Before the hearing for sentencing, defendant had obtained a copy of the district court of appeal opinion in Delles (later taken over by the Supreme Court) and, after quoting from the opinion in open court, accused the judge of deciding to treat his violation of Health and Safety Code, section 11530 as a felony, rather than a misdemeanor, because, as defendant said to the judge, ‘in a back room, the State Narcotics Department through the D.A.‘s Office told you I was furnishing narcotics to the Fresno area prior to three months—’ The trial judge disclaimed any knowledge of defendant's activities except for what he learned from the probation report which he had read that morning for the first time. Defendant then asked the judge if he had not received information from the district attorney's office about a charge against defendant in Madera County, relating to narcotics. The judge again stated that his only knowledge of what defendant's conduct had been was gleaned from the probation report.

Thus nothing improper occurred between the time defendant pleaded guilty and the judge imposed sentence.
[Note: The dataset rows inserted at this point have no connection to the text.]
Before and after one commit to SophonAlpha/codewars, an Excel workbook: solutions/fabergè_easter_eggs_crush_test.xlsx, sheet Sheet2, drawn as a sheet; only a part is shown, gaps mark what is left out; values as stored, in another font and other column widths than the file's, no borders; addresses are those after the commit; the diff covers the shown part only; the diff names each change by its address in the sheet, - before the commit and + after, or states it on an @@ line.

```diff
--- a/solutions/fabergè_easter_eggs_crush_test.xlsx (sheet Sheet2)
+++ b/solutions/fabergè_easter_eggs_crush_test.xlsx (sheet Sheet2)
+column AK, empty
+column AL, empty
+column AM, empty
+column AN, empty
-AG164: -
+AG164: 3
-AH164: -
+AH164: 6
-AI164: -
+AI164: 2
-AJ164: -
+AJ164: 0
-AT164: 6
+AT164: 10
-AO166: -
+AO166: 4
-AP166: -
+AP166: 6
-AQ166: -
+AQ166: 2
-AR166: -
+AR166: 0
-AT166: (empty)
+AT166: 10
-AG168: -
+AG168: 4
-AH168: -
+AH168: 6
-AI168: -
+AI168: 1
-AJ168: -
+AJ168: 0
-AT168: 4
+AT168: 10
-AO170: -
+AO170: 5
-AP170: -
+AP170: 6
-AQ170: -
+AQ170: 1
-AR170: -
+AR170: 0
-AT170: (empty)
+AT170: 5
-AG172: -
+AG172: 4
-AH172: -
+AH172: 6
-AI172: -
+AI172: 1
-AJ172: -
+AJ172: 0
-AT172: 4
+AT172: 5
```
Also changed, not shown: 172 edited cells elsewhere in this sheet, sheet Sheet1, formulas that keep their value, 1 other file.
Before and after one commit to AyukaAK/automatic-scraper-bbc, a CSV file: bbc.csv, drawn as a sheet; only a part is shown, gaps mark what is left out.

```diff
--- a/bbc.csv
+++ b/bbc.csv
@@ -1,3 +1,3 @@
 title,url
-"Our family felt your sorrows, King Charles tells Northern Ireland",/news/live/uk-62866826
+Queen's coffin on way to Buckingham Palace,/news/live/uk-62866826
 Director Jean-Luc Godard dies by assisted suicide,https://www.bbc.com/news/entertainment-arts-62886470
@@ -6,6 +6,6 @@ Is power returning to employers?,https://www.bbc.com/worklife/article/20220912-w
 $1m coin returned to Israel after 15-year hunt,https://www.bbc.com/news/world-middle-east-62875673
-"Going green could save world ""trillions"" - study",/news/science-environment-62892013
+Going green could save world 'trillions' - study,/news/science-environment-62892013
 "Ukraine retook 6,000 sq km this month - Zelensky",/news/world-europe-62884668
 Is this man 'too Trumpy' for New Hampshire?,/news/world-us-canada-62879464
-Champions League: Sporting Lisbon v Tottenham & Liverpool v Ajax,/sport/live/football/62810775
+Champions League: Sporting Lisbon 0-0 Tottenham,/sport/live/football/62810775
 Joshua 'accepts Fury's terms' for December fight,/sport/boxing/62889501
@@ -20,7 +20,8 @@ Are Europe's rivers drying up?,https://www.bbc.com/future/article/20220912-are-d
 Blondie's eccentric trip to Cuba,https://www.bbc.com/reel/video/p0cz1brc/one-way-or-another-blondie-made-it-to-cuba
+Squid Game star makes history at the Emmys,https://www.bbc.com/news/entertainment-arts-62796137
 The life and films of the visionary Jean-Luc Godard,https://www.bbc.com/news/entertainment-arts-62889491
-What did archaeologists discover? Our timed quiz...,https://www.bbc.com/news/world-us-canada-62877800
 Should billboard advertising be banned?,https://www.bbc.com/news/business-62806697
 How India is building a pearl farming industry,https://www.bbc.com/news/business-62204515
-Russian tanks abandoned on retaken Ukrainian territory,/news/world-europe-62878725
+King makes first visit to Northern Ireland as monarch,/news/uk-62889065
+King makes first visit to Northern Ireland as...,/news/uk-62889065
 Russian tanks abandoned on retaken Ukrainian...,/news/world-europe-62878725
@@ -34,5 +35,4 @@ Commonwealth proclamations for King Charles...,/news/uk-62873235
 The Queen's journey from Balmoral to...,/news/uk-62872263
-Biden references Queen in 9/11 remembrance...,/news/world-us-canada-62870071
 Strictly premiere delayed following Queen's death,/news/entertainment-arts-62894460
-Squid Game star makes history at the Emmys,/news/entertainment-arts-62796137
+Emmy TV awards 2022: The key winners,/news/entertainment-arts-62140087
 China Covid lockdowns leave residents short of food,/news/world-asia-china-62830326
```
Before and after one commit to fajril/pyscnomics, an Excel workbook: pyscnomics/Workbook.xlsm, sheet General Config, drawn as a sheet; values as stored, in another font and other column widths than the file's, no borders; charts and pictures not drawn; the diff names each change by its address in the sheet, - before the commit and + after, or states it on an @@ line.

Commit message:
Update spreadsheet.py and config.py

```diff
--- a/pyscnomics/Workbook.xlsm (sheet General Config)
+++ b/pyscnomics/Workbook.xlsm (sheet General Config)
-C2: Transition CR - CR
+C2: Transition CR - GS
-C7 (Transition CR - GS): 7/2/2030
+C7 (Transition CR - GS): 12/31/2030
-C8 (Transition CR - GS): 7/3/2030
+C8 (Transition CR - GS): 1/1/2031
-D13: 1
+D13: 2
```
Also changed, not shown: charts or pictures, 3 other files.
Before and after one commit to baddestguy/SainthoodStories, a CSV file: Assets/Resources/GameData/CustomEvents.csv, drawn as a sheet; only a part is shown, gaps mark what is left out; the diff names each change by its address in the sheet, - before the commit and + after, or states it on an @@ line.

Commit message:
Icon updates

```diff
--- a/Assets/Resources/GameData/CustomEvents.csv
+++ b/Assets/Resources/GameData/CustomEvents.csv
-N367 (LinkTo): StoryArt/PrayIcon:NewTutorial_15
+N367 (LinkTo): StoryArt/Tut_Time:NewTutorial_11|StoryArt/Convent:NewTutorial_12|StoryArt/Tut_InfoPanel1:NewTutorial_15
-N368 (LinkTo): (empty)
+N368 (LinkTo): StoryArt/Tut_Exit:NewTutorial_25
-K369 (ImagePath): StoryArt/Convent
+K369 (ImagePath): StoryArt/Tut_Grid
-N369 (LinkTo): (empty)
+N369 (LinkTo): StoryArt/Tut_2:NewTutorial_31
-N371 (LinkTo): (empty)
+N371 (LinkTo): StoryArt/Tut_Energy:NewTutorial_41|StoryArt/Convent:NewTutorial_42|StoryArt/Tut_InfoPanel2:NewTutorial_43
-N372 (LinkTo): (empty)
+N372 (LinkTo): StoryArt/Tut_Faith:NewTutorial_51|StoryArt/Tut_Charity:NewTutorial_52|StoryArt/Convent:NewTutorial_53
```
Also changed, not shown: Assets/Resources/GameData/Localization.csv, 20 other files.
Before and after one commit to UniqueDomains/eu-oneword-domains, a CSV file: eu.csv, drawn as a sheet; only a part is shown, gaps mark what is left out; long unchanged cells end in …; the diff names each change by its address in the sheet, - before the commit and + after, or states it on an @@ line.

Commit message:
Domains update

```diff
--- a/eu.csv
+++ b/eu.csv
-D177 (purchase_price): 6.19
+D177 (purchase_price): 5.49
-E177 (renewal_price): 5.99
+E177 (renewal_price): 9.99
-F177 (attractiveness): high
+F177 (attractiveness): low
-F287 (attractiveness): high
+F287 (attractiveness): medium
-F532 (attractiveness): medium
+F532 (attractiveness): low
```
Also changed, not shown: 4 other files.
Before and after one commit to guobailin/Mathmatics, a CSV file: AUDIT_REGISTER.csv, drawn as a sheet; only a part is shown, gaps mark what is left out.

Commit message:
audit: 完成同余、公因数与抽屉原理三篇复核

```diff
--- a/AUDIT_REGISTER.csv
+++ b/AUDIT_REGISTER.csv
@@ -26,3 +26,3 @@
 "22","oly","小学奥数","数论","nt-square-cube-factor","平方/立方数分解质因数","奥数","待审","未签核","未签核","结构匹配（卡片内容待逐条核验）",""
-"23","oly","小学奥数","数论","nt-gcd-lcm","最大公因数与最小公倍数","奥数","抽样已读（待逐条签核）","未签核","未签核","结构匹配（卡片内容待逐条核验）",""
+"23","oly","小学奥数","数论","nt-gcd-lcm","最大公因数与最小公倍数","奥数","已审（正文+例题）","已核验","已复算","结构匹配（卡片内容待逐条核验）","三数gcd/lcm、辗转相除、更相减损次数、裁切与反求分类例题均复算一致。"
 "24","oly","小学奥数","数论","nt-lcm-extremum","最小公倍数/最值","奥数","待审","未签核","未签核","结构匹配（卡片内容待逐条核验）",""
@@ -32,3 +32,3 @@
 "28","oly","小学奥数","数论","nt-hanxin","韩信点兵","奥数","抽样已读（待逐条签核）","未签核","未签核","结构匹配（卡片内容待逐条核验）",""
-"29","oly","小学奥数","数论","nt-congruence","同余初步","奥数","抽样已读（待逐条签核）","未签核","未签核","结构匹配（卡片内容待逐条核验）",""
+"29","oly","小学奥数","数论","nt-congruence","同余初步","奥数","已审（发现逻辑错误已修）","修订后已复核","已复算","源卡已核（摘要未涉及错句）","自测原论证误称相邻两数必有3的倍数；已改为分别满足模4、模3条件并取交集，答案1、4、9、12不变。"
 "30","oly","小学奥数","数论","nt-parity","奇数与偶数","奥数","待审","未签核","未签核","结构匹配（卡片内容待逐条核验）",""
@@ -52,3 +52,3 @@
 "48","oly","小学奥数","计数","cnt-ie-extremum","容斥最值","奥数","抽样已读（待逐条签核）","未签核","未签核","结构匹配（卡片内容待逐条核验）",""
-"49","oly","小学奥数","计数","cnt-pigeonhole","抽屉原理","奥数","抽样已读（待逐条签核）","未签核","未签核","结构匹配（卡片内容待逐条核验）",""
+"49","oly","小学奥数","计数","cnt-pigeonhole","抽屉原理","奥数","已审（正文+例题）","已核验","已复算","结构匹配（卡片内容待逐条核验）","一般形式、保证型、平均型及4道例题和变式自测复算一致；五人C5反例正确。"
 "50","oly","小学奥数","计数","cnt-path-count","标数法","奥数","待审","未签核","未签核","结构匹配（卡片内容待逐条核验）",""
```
But even more fundamental is the fact that no bargain preceded defendant's plea of guilty; to the contrary, the trial court meticulously outlined the procedure by which the court would determine whether defendant should be sentenced for a misdemeanor or a felony.

Defendant having failed to bring his case within the Delles exception to the requirements of Penal Code, section 1237.5 and Rule 31(d) of California Rules of Court as it then existed, the appeal is dismissed.

Appeal dismissed.

STONE, Presiding Justice.

GARGANO and COAKLEY, JJ., concur.